◆ **Exercise instructions**
Write the entries out again exactly as they stand, but without the pictures.

*** Records supplied Section Begins ***

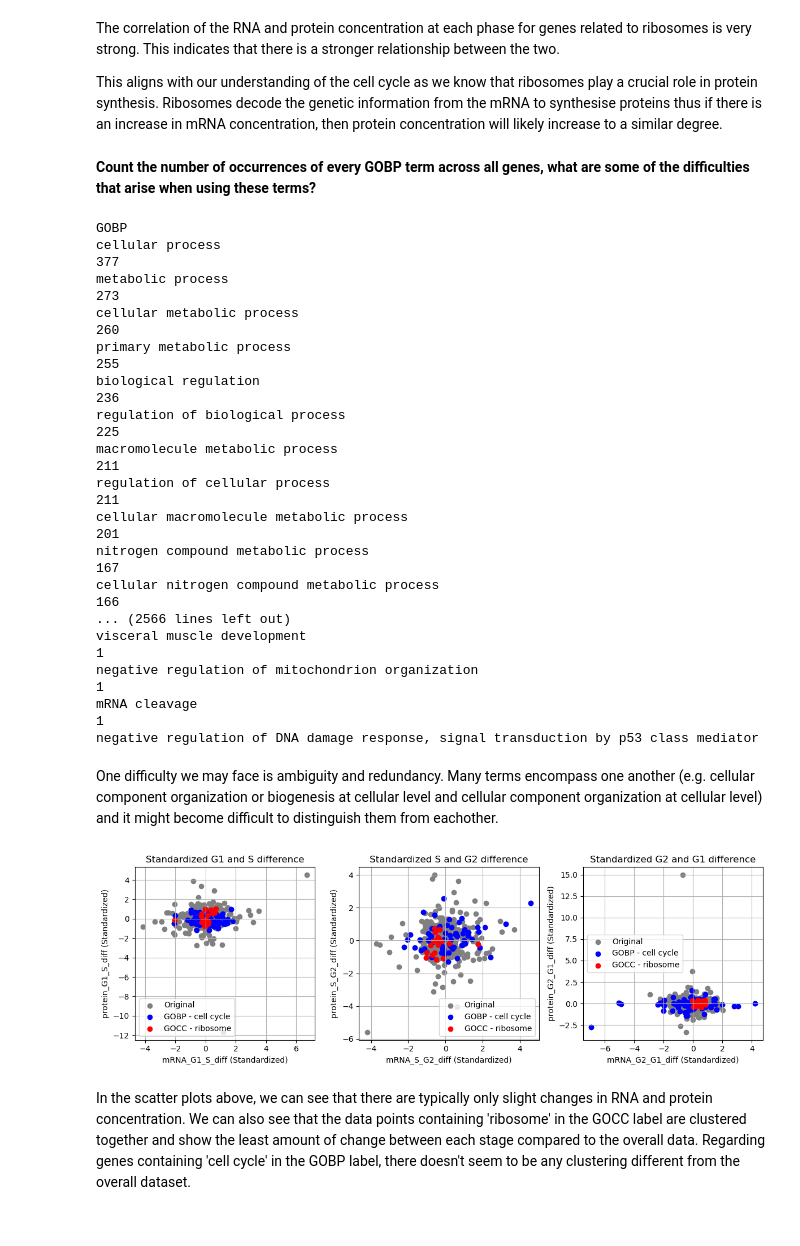
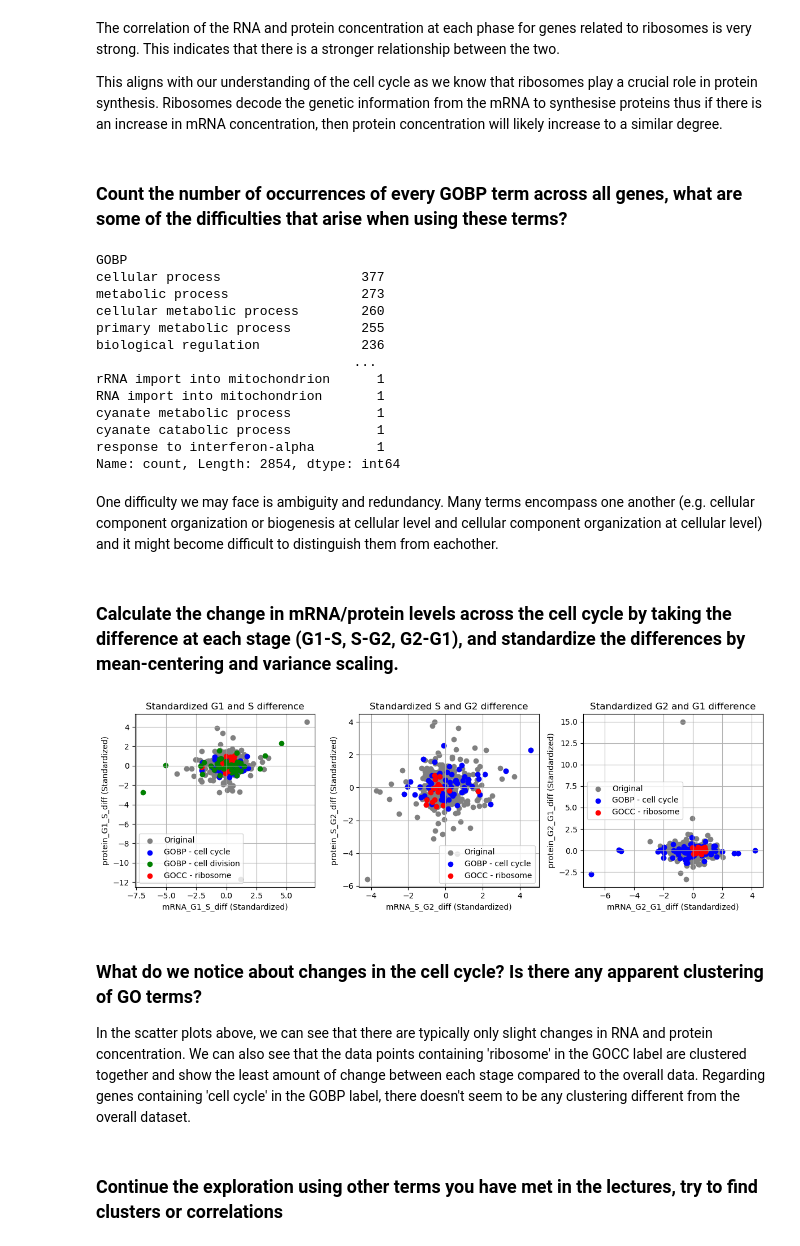
Before and after one commit to willmayhew/COMP3212ComputationalBiologyLabs, a Jupyter notebook: Lab1/Lab1.ipynb, the cells around one changed output. Saved outputs shown, nothing was run; the diff lists cells and outputs as text; code cells hidden in the pictures.

```diff
--- a/Lab1/Lab1.ipynb
+++ b/Lab1/Lab1.ipynb
@@ -250,31 +255,27 @@ The correlation of the RNA and protein concentration at each phase for genes rel
 
 This aligns with our understanding of the cell cycle as we know that ribosomes play a crucial role in protein synthesis. Ribosomes decode the genetic information from the mRNA to synthesise proteins thus if there is an increase in mRNA concentration, then protein concentration will likely increase to a similar degree.
 # %% [markdown]
-**Count the number of occurrences of every GOBP term across all genes, what are some of the difficulties that arise when using these terms?**
+### Count the number of occurrences of every GOBP term across all genes, what are some of the difficulties that arise when using these terms?
 # %%
-pd.set_option('display.max_rows', None)
-
 print(df.GOBP.str.split(";").explode().value_counts())
 # %% [output]
 GOBP
-cellular process                                                                                                                                       377
-metabolic process                                                                                                                                      273
-cellular metabolic process                                                                                                                             260
-primary metabolic process                                                                                                                              255
-biological regulation                                                                                                                                  236
-regulation of biological process                                                                                                                       225
-macromolecule metabolic process                                                                                                                        211
-regulation of cellular process                                                                                                                         211
-cellular macromolecule metabolic process                                                                                                               201
-nitrogen compound metabolic process                                                                                                                    167
-cellular nitrogen compound metabolic process                                                                                                           166
-... (2566 lines left out)
-visceral muscle development                                                                                                                              1
-negative regulation of mitochondrion organization                                                                                                        1
-mRNA cleavage                                                                                                                                            1
-negative regulation of DNA damage response, signal transduction by p53 class mediator
+cellular process                  377
+metabolic process                 273
+cellular metabolic process        260
+primary metabolic process         255
+biological regulation             236
+                                 ...
+rRNA import into mitochondrion      1
+RNA import into mitochondrion       1
+cyanate metabolic process           1
+cyanate catabolic process           1
+response to interferon-alpha        1
+Name: count, Length: 2854, dtype: int64
 # %% [markdown]
 One difficulty we may face is ambiguity and redundancy. Many terms encompass one another (e.g. cellular component organization or biogenesis at cellular level and cellular component organization at cellular level) and it might become difficult to distinguish them from eachother.
+# %% [markdown]
+### Calculate the change in mRNA/protein levels across the cell cycle by taking the difference at each stage (G1-S, S-G2, G2-G1), and standardize the differences by mean-centering and variance scaling.
 # %%
 # Calculate differences in mRNA and protein levels across cell cycle stages
 df['mRNA_G1_S_diff'] = df['mean_RNA_S'] - df['mean_RNA_G1']
@@ -288,40 +289,48 @@ df['protein_G2_G1_diff'] = df['mean_protein_G1'] - df['mean_protein_G2']
 df.iloc[:,-6:] = (df.iloc[:,-6:] - df.iloc[:,-6:].mean(axis=0)) / df.iloc[:,-6:].std(axis=0)
 
 cell_cycle_GOBP = df[df.GOBP.str.contains('cell cycle', case=False)]
+cell_cycle_GOBP2 = df[df.GOBP.str.contains('mitosis', case=False)]
 cell_cycle_GOCC = df[df.GOCC.str.contains('ribosome', case=False)]
 
 fig, axes = plt.subplots(1, 3, figsize=(12, 4))
 
 axes[0].scatter(df['mRNA_G1_S_diff'], df['protein_G1_S_diff'], color='grey', label='Original')
 axes[0].scatter(cell_cycle_GOBP['mRNA_G1_S_diff'], cell_cycle_GOBP['protein_G1_S_diff'], color='blue', label='GOBP - cell cycle')
+axes[0].scatter(cell_cycle_GOBP2['mRNA_G1_S_diff'], cell_cycle_GOBP2['protein_G1_S_diff'], color='green', label='GOBP - cell division')
 axes[0].scatter(cell_cycle_GOCC['mRNA_G1_S_diff'], cell_cycle_GOCC['protein_G1_S_diff'], color='red', label='GOCC - ribosome')
 axes[0].set_xlabel('mRNA_G1_S_diff (Standardized)')
 axes[0].set_ylabel('protein_G1_S_diff (Standardized)')
 axes[0].set_title('Standardized G1 and S difference')
 axes[0].legend()
 axes[0].grid(True)
 
 axes[1].scatter(df['mRNA_S_G2_diff'], df['protein_S_G2_diff'], color='grey', label='Original')
 axes[1].scatter(cell_cycle_GOBP['mRNA_S_G2_diff'], cell_cycle_GOBP['protein_S_G2_diff'], color='blue', label='GOBP - cell cycle')
+axes[0].scatter(cell_cycle_GOBP2['mRNA_S_G2_diff'], cell_cycle_GOBP2['protein_S_G2_diff'], color='green', label='GOBP - cell division')
 axes[1].scatter(cell_cycle_GOCC['mRNA_S_G2_diff'], cell_cycle_GOCC['protein_S_G2_diff'], color='red', label='GOCC - ribosome')
 axes[1].set_xlabel('mRNA_S_G2_diff (Standardized)')
 axes[1].set_ylabel('protein_S_G2_diff (Standardized)')
 axes[1].set_title('Standardized S and G2 difference')
 axes[1].legend()
 axes[1].grid(True)
 
 axes[2].scatter(df['mRNA_G2_G1_diff'], df['protein_G2_G1_diff'], color='grey', label='Original')
 axes[2].scatter(cell_cycle_GOBP['mRNA_G2_G1_diff'], cell_cycle_GOBP['protein_G2_G1_diff'], color='blue', label='GOBP - cell cycle')
+axes[0].scatter(cell_cycle_GOBP2['mRNA_G2_G1_diff'], cell_cycle_GOBP2['protein_G2_G1_diff'], color='green', label='GOBP - cell division')
 axes[2].scatter(cell_cycle_GOCC['mRNA_G2_G1_diff'], cell_cycle_GOCC['protein_G2_G1_diff'], color='red', label='GOCC - ribosome')
 axes[2].set_xlabel('mRNA_G2_G1_diff (Standardized)')
 axes[2].set_ylabel('protein_G2_G1_diff (Standardized)')
 axes[2].set_title('Standardized G2 and G1 difference')
 axes[2].legend()
 axes[2].grid(True)
 
 plt.tight_layout()
 plt.show()
 # %% [output]
-[figure, old version]
+[figure, new version]
 # %% [markdown]
+### What do we notice about changes in the cell cycle? Is there any apparent clustering of GO terms?
+
 In the scatter plots above, we can see that there are typically only slight changes in RNA and protein concentration. We can also see that the data points containing 'ribosome' in the GOCC label are clustered together and show the least amount of change between each stage compared to the overall data. Regarding genes containing 'cell cycle' in the GOBP label, there doesn't seem to be any clustering different from the overall dataset.
+# %% [markdown]
+### Continue the exploration using other terms you have met in the lectures, try to find clusters or correlations
```
Also changed, not shown: parts of 15 cells of this notebook.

*** Records supplied Section Ends ***

◆ **Exercise solution**
Before and after one commit to willmayhew/COMP3212ComputationalBiologyLabs, a Jupyter notebook: Lab1/Lab1.ipynb, the cells around one changed output. Saved outputs shown, nothing was run; the diff lists cells and outputs as text; code cells hidden in the pictures.

```diff
--- a/Lab1/Lab1.ipynb
+++ b/Lab1/Lab1.ipynb
@@ -250,31 +255,27 @@ The correlation of the RNA and protein concentration at each phase for genes rel
 
 This aligns with our understanding of the cell cycle as we know that ribosomes play a crucial role in protein synthesis. Ribosomes decode the genetic information from the mRNA to synthesise proteins thus if there is an increase in mRNA concentration, then protein concentration will likely increase to a similar degree.
 # %% [markdown]
-**Count the number of occurrences of every GOBP term across all genes, what are some of the difficulties that arise when using these terms?**
+### Count the number of occurrences of every GOBP term across all genes, what are some of the difficulties that arise when using these terms?
 # %%
-pd.set_option('display.max_rows', None)
-
 print(df.GOBP.str.split(";").explode().value_counts())
 # %% [output]
 GOBP
-cellular process                                                                                                                                       377
-metabolic process                                                                                                                                      273
-cellular metabolic process                                                                                                                             260
-primary metabolic process                                                                                                                              255
-biological regulation                                                                                                                                  236
-regulation of biological process                                                                                                                       225
-macromolecule metabolic process                                                                                                                        211
-regulation of cellular process                                                                                                                         211
-cellular macromolecule metabolic process                                                                                                               201
-nitrogen compound metabolic process                                                                                                                    167
-cellular nitrogen compound metabolic process                                                                                                           166
-... (2566 lines left out)
-visceral muscle development                                                                                                                              1
-negative regulation of mitochondrion organization                                                                                                        1
-mRNA cleavage                                                                                                                                            1
-negative regulation of DNA damage response, signal transduction by p53 class mediator
+cellular process                  377
+metabolic process                 273
+cellular metabolic process        260
+primary metabolic process         255
+biological regulation             236
+                                 ...
+rRNA import into mitochondrion      1
+RNA import into mitochondrion       1
+cyanate metabolic process           1
+cyanate catabolic process           1
+response to interferon-alpha        1
+Name: count, Length: 2854, dtype: int64
 # %% [markdown]
 One difficulty we may face is ambiguity and redundancy. Many terms encompass one another (e.g. cellular component organization or biogenesis at cellular level and cellular component organization at cellular level) and it might become difficult to distinguish them from eachother.
+# %% [markdown]
+### Calculate the change in mRNA/protein levels across the cell cycle by taking the difference at each stage (G1-S, S-G2, G2-G1), and standardize the differences by mean-centering and variance scaling.
 # %%
 # Calculate differences in mRNA and protein levels across cell cycle stages
 df['mRNA_G1_S_diff'] = df['mean_RNA_S'] - df['mean_RNA_G1']
@@ -288,40 +289,48 @@ df['protein_G2_G1_diff'] = df['mean_protein_G1'] - df['mean_protein_G2']
 df.iloc[:,-6:] = (df.iloc[:,-6:] - df.iloc[:,-6:].mean(axis=0)) / df.iloc[:,-6:].std(axis=0)
 
 cell_cycle_GOBP = df[df.GOBP.str.contains('cell cycle', case=False)]
+cell_cycle_GOBP2 = df[df.GOBP.str.contains('mitosis', case=False)]
 cell_cycle_GOCC = df[df.GOCC.str.contains('ribosome', case=False)]
 
 fig, axes = plt.subplots(1, 3, figsize=(12, 4))
 
 axes[0].scatter(df['mRNA_G1_S_diff'], df['protein_G1_S_diff'], color='grey', label='Original')
 axes[0].scatter(cell_cycle_GOBP['mRNA_G1_S_diff'], cell_cycle_GOBP['protein_G1_S_diff'], color='blue', label='GOBP - cell cycle')
+axes[0].scatter(cell_cycle_GOBP2['mRNA_G1_S_diff'], cell_cycle_GOBP2['protein_G1_S_diff'], color='green', label='GOBP - cell division')
 axes[0].scatter(cell_cycle_GOCC['mRNA_G1_S_diff'], cell_cycle_GOCC['protein_G1_S_diff'], color='red', label='GOCC - ribosome')
 axes[0].set_xlabel('mRNA_G1_S_diff (Standardized)')
 axes[0].set_ylabel('protein_G1_S_diff (Standardized)')
 axes[0].set_title('Standardized G1 and S difference')
 axes[0].legend()
 axes[0].grid(True)
 
 axes[1].scatter(df['mRNA_S_G2_diff'], df['protein_S_G2_diff'], color='grey', label='Original')
 axes[1].scatter(cell_cycle_GOBP['mRNA_S_G2_diff'], cell_cycle_GOBP['protein_S_G2_diff'], color='blue', label='GOBP - cell cycle')
+axes[0].scatter(cell_cycle_GOBP2['mRNA_S_G2_diff'], cell_cycle_GOBP2['protein_S_G2_diff'], color='green', label='GOBP - cell division')
 axes[1].scatter(cell_cycle_GOCC['mRNA_S_G2_diff'], cell_cycle_GOCC['protein_S_G2_diff'], color='red', label='GOCC - ribosome')
 axes[1].set_xlabel('mRNA_S_G2_diff (Standardized)')
 axes[1].set_ylabel('protein_S_G2_diff (Standardized)')
 axes[1].set_title('Standardized S and G2 difference')
 axes[1].legend()
 axes[1].grid(True)
 
 axes[2].scatter(df['mRNA_G2_G1_diff'], df['protein_G2_G1_diff'], color='grey', label='Original')
 axes[2].scatter(cell_cycle_GOBP['mRNA_G2_G1_diff'], cell_cycle_GOBP['protein_G2_G1_diff'], color='blue', label='GOBP - cell cycle')
+axes[0].scatter(cell_cycle_GOBP2['mRNA_G2_G1_diff'], cell_cycle_GOBP2['protein_G2_G1_diff'], color='green', label='GOBP - cell division')
 axes[2].scatter(cell_cycle_GOCC['mRNA_G2_G1_diff'], cell_cycle_GOCC['protein_G2_G1_diff'], color='red', label='GOCC - ribosome')
 axes[2].set_xlabel('mRNA_G2_G1_diff (Standardized)')
 axes[2].set_ylabel('protein_G2_G1_diff (Standardized)')
 axes[2].set_title('Standardized G2 and G1 difference')
 axes[2].legend()
 axes[2].grid(True)
 
 plt.tight_layout()
 plt.show()
 # %% [output]
-[figure, old version]
+[figure, new version]
 # %% [markdown]
+### What do we notice about changes in the cell cycle? Is there any apparent clustering of GO terms?
+
 In the scatter plots above, we can see that there are typically only slight changes in RNA and protein concentration. We can also see that the data points containing 'ribosome' in the GOCC label are clustered together and show the least amount of change between each stage compared to the overall data. Regarding genes containing 'cell cycle' in the GOBP label, there doesn't seem to be any clustering different from the overall dataset.
+# %% [markdown]
+### Continue the exploration using other terms you have met in the lectures, try to find clusters or correlations
```
Also changed, not shown: parts of 15 cells of this notebook.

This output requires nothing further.